Implementing the shared decision making and control system required collaboration with many students, faculty, and staff in the IfR and opened up new research directions as a result. Some of these areas include safety concepts for testing shared control architectures, the relationship between human-machine interaction in shared control and more formal notions of controllability in automotive safety, and the design of haptic feedback systems to give different drivers comfortable steering support. Near the end of the summer, 17 lab members and collaborators from nearby Volkswagen were able to drive with the system, giving me invaluable feedback and insights that I will take back to my research at Stanford. This project taught me a lot about adapting previously designed systems to a new hardware platform and broadened my research horizons beyond the topic areas I was focused on going into the summer.
Enabling Remote Vehicle Operation
An additional and unexpected research project arose after I attended a presentation from one of my labmates Leon Brettin about teleoperation. During the presentation, Leon introduced various conceptual frameworks for remotely controlling vehicles, and I jumped on the opportunity to introduce experimental methods as a further possibility in this work. Using the knowledge needed to transfer my shared control system to the TU Braunschweig Hu&ViL platform, we were able to quickly build up a low-latency remote operation system for prototyping future teleoperation concepts. This system displays a virtual version of the real driving scene for the operator, eliminating the need to send large quantities of HD video data. Getting to develop a teleoperation system at the IfR during my research exchange was really fun, and I hope it will remain useful for future research endeavors. Through both the shared control and teleoperation work, I was hopefully able to provide knowledge and transfer technology in broader support of experimental work in the IfR.
Outside of the Lab
Beyond the technical exchange, I gained eleven new friends through my labmates in Germany and a wide range of unique cultural experiences. Some of these include weekend explorations of several German cities and smaller towns in the area, a flight with one of my labmates in a(glider), enjoyment of local cuisines such as Fischbrötchen in Hamburg and the famous VW Currywurst, and a visit to my German Grandfather's childhood home. I also was able to make connections via sports, playing tennis and badminton and getting into a regular rock climbing routine with some of my labmates. I was excited as well to experience German sport culture, attending a couple of 2. Bundesliga soccer matches (which have some of the most passionate fans I’ve ever seen) and a local professional tennis tournament in Braunschweig.
I really enjoyed life in Braunschweig, particularly the ease with which I could bike around town and the abundance of greenery in nearby parks. It was very helpful to have learned some German before going, having taken the first-year GERLANG sequence at Stanford. Although most people were able to speak some – if not very good – English, being able to relate to others in their native language and understand conversations around me made a big impact on my feeling of belonging in Braunschweig. One last element of my time in Germany that I’ll touch on were daily lunches at the Mensa (the university cafeteria) with my labmates.

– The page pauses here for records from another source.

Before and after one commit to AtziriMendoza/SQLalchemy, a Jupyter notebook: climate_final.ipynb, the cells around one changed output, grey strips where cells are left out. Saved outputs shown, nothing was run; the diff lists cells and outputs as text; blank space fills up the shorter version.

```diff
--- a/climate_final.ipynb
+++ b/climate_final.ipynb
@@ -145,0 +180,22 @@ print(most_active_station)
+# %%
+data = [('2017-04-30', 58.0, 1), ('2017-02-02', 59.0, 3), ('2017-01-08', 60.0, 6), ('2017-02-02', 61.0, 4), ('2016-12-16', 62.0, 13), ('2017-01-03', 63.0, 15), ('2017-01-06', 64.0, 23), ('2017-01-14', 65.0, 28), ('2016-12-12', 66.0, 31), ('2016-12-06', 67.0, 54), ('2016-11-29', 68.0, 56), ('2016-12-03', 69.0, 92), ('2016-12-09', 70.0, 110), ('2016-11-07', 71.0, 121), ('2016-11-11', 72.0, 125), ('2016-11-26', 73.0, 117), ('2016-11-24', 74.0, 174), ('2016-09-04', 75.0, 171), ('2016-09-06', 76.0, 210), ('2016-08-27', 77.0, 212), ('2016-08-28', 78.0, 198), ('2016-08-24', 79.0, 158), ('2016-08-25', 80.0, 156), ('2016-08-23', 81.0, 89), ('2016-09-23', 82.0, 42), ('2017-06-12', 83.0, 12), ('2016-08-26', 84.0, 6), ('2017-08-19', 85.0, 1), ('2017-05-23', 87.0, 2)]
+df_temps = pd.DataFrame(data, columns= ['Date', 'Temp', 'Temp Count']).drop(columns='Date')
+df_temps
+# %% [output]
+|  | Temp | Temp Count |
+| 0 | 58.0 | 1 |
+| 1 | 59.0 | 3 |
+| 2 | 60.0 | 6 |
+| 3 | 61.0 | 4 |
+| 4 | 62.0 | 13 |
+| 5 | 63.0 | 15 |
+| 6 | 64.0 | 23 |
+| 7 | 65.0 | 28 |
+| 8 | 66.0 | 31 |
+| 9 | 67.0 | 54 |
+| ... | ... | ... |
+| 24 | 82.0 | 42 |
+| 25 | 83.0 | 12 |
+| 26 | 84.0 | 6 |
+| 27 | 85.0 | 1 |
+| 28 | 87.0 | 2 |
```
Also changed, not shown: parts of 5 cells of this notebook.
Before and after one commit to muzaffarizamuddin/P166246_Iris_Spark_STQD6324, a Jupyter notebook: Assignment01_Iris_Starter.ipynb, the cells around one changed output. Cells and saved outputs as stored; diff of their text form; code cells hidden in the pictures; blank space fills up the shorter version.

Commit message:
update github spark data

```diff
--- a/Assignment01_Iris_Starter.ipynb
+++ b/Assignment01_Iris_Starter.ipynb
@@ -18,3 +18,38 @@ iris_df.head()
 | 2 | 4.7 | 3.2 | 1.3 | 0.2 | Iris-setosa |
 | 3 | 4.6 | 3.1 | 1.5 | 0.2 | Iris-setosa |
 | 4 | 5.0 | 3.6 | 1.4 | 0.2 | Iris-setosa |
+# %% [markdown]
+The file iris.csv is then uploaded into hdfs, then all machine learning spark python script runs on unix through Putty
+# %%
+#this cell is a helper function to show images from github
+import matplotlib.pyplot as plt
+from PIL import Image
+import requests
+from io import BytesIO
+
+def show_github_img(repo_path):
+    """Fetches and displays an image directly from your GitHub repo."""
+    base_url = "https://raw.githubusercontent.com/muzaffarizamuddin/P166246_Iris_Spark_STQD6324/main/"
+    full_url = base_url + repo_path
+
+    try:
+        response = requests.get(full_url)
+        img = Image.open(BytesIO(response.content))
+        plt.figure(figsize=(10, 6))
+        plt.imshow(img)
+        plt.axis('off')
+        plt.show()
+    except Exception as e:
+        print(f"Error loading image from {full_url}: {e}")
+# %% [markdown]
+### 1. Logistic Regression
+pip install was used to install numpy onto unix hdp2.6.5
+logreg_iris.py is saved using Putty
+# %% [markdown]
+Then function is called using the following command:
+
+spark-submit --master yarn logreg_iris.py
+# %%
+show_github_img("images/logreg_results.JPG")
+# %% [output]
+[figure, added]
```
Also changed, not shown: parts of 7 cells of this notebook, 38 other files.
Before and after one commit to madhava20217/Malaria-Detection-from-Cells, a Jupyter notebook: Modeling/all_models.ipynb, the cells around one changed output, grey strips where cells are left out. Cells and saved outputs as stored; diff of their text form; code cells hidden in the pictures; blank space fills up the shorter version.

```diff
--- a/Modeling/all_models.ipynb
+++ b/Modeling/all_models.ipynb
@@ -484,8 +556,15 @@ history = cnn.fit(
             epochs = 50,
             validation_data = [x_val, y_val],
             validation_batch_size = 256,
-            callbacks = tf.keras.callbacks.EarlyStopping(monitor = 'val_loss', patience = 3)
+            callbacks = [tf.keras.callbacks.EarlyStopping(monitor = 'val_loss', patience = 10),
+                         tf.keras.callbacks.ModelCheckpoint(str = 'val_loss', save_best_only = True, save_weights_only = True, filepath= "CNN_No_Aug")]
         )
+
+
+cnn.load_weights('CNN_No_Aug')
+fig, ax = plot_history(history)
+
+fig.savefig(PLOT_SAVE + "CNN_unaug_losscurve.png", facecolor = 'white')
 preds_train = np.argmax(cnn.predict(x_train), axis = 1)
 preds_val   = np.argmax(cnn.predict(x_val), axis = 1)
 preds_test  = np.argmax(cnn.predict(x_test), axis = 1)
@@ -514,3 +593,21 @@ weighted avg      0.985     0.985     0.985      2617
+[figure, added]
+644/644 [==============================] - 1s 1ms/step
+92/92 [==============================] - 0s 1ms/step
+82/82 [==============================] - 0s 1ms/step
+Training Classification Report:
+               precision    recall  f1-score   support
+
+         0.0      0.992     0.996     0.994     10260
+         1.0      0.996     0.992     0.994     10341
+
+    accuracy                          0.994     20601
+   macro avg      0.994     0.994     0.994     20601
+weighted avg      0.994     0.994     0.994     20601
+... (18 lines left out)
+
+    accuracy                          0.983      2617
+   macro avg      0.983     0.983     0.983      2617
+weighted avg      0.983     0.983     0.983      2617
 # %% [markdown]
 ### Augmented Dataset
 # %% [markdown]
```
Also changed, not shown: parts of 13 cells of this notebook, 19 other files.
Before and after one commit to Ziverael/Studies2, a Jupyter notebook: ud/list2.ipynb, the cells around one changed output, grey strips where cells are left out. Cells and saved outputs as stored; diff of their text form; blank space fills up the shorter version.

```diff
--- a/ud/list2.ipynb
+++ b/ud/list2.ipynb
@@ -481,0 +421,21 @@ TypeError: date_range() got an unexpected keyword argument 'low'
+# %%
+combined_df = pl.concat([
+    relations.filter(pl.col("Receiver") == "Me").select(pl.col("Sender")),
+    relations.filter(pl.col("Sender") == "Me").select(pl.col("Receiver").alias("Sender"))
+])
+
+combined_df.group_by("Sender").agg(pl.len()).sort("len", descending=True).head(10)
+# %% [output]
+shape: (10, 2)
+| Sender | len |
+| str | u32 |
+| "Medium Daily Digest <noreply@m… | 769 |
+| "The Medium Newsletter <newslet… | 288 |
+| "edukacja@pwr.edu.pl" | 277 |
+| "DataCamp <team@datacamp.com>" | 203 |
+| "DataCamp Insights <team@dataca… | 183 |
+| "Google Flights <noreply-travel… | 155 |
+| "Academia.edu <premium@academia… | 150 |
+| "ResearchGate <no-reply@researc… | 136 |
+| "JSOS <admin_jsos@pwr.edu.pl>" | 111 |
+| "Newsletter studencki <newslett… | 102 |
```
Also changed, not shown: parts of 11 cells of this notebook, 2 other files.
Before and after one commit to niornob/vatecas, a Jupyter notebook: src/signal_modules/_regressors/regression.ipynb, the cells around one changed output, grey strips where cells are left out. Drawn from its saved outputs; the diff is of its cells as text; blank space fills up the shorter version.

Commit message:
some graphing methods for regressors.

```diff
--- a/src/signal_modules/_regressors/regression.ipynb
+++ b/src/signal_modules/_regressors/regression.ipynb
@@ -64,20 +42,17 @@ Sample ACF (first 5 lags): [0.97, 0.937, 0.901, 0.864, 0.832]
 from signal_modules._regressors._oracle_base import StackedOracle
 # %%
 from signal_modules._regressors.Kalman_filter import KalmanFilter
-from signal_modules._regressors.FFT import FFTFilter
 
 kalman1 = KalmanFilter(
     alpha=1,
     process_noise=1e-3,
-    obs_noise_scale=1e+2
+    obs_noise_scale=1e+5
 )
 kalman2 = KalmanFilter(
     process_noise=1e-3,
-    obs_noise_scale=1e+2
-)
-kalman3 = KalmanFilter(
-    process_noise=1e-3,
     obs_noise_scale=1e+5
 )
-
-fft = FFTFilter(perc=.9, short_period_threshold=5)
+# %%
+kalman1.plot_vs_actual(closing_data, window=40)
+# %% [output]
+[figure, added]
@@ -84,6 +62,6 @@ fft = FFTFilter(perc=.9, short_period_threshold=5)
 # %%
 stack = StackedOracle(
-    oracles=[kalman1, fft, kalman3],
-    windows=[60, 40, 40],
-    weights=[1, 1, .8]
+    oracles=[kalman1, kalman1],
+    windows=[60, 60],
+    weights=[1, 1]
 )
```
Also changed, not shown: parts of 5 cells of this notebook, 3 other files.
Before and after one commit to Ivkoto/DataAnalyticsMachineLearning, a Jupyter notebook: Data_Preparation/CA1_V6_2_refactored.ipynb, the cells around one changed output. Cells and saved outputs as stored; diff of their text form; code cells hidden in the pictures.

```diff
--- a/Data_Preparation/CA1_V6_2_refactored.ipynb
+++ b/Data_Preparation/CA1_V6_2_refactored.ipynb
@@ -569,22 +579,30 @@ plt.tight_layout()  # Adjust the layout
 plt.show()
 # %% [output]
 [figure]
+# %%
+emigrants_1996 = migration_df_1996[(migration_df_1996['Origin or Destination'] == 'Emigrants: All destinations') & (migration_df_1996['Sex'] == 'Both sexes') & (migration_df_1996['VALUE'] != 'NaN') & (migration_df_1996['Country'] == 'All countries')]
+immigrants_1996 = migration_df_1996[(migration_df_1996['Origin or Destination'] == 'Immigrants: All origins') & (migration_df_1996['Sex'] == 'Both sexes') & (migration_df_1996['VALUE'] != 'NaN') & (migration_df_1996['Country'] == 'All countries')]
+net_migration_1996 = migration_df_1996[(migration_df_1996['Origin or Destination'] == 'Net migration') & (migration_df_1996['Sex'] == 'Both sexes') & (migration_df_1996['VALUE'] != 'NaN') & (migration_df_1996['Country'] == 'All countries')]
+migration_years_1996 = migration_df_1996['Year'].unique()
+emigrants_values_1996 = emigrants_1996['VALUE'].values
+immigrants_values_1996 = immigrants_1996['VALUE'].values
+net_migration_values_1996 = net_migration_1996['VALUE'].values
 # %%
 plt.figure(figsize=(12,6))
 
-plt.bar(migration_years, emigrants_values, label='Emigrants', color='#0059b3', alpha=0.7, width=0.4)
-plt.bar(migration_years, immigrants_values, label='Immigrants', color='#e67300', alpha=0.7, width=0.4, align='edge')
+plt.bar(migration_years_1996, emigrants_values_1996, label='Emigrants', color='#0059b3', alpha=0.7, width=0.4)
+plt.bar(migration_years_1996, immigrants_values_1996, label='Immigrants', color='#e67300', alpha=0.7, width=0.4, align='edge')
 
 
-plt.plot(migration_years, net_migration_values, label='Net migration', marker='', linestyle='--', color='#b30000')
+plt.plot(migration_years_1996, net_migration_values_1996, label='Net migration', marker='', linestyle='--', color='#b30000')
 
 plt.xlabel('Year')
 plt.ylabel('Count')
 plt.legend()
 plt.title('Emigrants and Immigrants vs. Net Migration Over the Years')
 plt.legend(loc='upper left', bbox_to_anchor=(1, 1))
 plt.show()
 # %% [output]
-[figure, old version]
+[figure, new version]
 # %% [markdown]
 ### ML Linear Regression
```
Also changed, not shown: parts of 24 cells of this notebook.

The meals were varied and affordable, and it was really nice to take a break from work together every day and get to chat over warm food. The Mensa was a great routine that I will definitely miss. For many reasons, I will smile very fondly on my time in Braunschweig this summer, and I can’t wait for the next time I can visit.